▸ BRIEF
Using the data that follows, give the number of lines in which the word "default" occurs. Write only the number.
____ DATA TO PROCESS
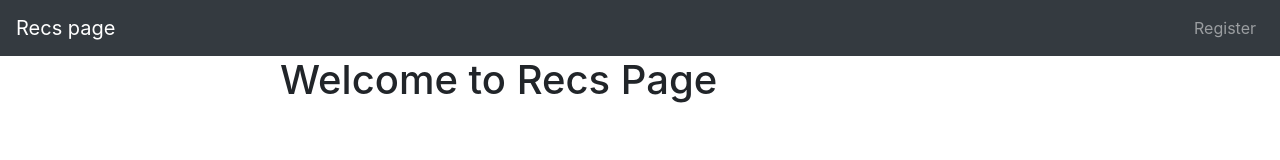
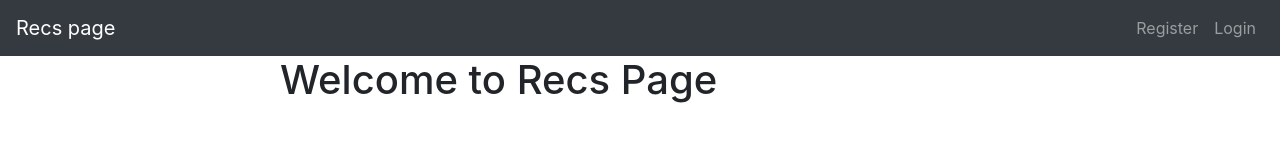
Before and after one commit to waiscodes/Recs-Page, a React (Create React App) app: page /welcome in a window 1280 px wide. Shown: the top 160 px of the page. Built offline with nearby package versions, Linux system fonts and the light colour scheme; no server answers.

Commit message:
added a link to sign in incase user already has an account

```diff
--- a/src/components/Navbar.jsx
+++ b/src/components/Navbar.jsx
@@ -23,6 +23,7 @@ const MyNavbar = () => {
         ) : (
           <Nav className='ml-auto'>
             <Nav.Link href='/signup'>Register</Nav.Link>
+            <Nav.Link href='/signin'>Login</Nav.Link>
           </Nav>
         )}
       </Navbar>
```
________
____ DATA TO PROCESS
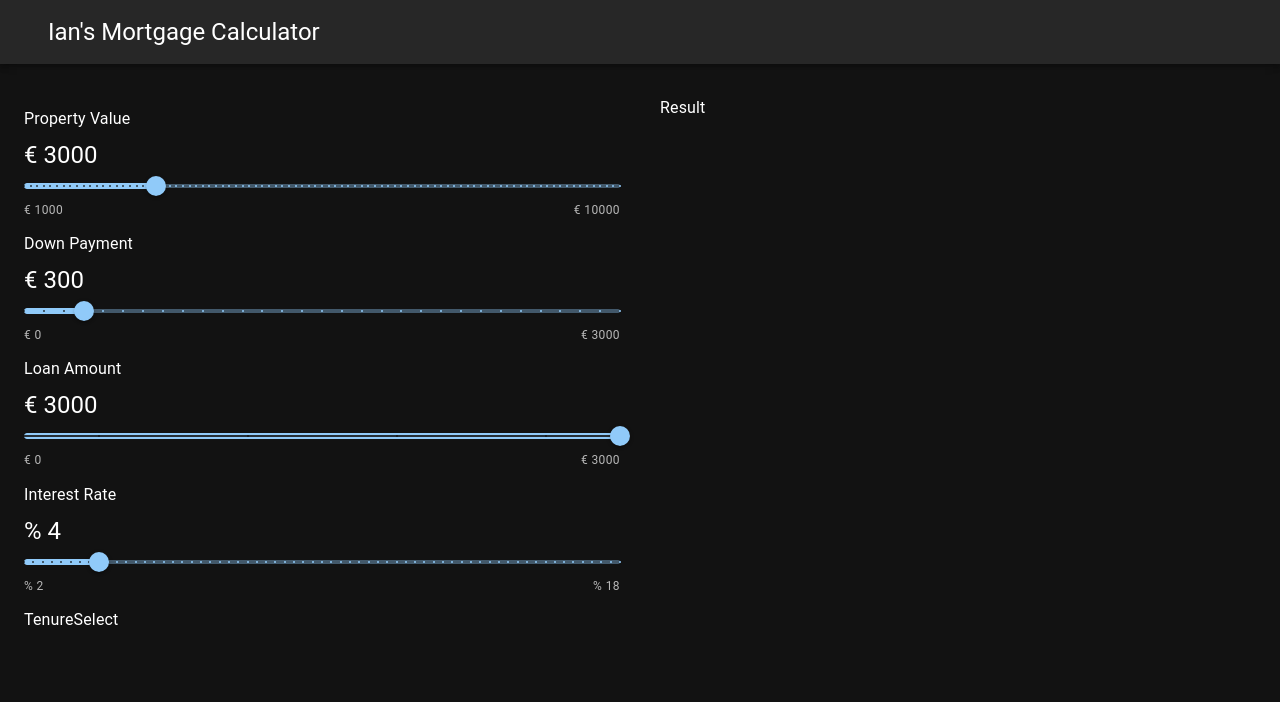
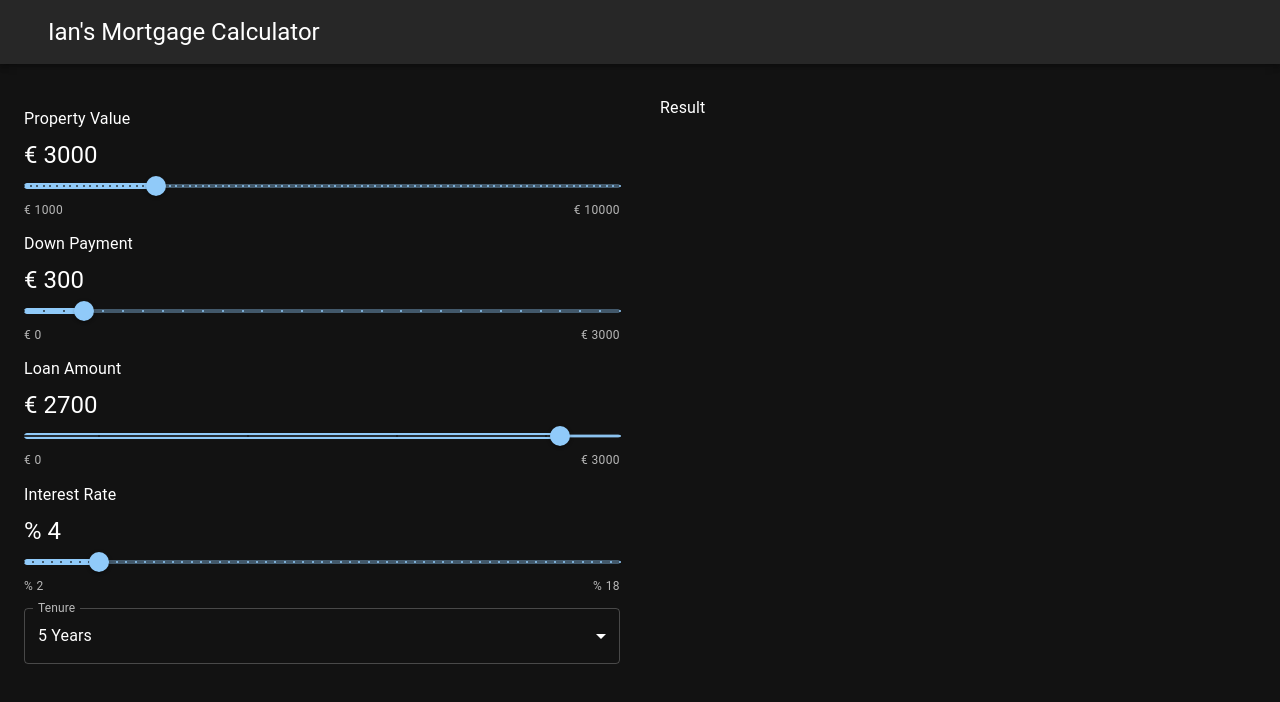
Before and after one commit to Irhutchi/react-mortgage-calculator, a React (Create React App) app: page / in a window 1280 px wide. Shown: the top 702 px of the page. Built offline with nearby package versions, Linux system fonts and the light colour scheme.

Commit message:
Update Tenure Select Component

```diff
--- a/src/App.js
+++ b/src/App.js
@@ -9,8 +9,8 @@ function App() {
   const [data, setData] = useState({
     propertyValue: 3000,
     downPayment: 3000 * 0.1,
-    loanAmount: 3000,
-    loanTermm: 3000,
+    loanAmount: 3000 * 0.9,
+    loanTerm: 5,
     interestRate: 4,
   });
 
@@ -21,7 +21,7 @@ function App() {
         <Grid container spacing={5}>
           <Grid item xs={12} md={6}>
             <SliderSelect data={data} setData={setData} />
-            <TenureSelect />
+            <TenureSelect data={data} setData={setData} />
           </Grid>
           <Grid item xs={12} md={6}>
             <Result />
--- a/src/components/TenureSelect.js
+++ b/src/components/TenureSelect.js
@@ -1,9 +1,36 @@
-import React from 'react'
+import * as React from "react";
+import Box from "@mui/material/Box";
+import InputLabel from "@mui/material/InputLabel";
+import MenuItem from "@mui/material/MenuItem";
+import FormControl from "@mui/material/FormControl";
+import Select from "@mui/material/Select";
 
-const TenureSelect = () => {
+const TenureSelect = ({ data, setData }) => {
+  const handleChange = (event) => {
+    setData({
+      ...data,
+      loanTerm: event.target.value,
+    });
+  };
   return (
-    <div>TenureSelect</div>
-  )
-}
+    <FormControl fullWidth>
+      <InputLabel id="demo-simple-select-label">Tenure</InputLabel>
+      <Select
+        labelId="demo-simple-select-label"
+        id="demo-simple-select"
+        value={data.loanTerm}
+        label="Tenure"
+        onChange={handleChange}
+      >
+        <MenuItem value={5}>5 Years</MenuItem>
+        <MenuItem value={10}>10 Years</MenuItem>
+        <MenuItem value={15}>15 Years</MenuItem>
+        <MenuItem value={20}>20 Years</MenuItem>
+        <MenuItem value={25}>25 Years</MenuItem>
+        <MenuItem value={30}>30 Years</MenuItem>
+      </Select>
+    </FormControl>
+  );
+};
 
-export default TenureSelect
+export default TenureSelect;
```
________
▸ RESPONSE TO THIS TASK
2